**EXERCISE DESCRIPTION:** Filter this material down to the lines that contain the string "only", and return those lines.
━━━━━ RAW DATA ━━━━━
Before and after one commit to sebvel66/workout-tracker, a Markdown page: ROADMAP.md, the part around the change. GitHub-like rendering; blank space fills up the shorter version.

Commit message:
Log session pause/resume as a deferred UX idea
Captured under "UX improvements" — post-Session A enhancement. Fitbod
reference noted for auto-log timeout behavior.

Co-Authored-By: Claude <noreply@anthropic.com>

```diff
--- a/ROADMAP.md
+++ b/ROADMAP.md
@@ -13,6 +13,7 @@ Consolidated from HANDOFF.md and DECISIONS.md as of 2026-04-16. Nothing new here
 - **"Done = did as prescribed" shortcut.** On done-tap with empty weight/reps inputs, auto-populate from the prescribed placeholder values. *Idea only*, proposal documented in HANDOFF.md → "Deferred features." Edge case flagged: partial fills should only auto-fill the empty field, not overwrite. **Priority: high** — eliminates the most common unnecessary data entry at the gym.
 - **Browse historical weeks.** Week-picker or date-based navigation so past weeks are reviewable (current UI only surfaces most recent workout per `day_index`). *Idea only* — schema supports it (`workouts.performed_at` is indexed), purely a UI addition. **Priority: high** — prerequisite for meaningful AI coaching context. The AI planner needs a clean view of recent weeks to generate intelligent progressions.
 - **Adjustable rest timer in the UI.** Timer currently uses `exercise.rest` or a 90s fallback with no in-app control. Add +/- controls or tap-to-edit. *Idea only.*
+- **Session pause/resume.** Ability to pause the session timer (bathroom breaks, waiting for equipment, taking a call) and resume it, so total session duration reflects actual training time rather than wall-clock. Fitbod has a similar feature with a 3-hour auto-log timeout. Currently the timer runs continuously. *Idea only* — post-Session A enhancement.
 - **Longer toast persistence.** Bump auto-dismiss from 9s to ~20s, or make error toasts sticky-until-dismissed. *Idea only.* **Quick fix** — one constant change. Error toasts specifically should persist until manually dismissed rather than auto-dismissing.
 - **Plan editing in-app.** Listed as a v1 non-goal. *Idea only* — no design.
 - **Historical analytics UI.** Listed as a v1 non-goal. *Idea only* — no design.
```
━━━━━
**PROBLEM SOLUTION:**
 - **"Done = did as prescribed" shortcut.** On done-tap with empty weight/reps inputs, auto-populate from the prescribed placeholder values. *Idea only*, proposal documented in HANDOFF.md → "Deferred features." Edge case flagged: partial fills should only auto-fill the empty field, not overwrite. **Priority: high** — eliminates the most common unnecessary data entry at the gym.
 - **Browse historical weeks.** Week-picker or date-based navigation so past weeks are reviewable (current UI only surfaces most recent workout per `day_index`). *Idea only* — schema supports it (`workouts.performed_at` is indexed), purely a UI addition. **Priority: high** — prerequisite for meaningful AI coaching context. The AI planner needs a clean view of recent weeks to generate intelligent progressions.
 - **Adjustable rest timer in the UI.** Timer currently uses `exercise.rest` or a 90s fallback with no in-app control. Add +/- controls or tap-to-edit. *Idea only.*
+- **Session pause/resume.** Ability to pause the session timer (bathroom breaks, waiting for equipment, taking a call) and resume it, so total session duration reflects actual training time rather than wall-clock. Fitbod has a similar feature with a 3-hour auto-log timeout. Currently the timer runs continuously. *Idea only* — post-Session A enhancement.
 - **Longer toast persistence.** Bump auto-dismiss from 9s to ~20s, or make error toasts sticky-until-dismissed. *Idea only.* **Quick fix** — one constant change. Error toasts specifically should persist until manually dismissed rather than auto-dismissing.
 - **Plan editing in-app.** Listed as a v1 non-goal. *Idea only* — no design.
 - **Historical analytics UI.** Listed as a v1 non-goal. *Idea only* — no design.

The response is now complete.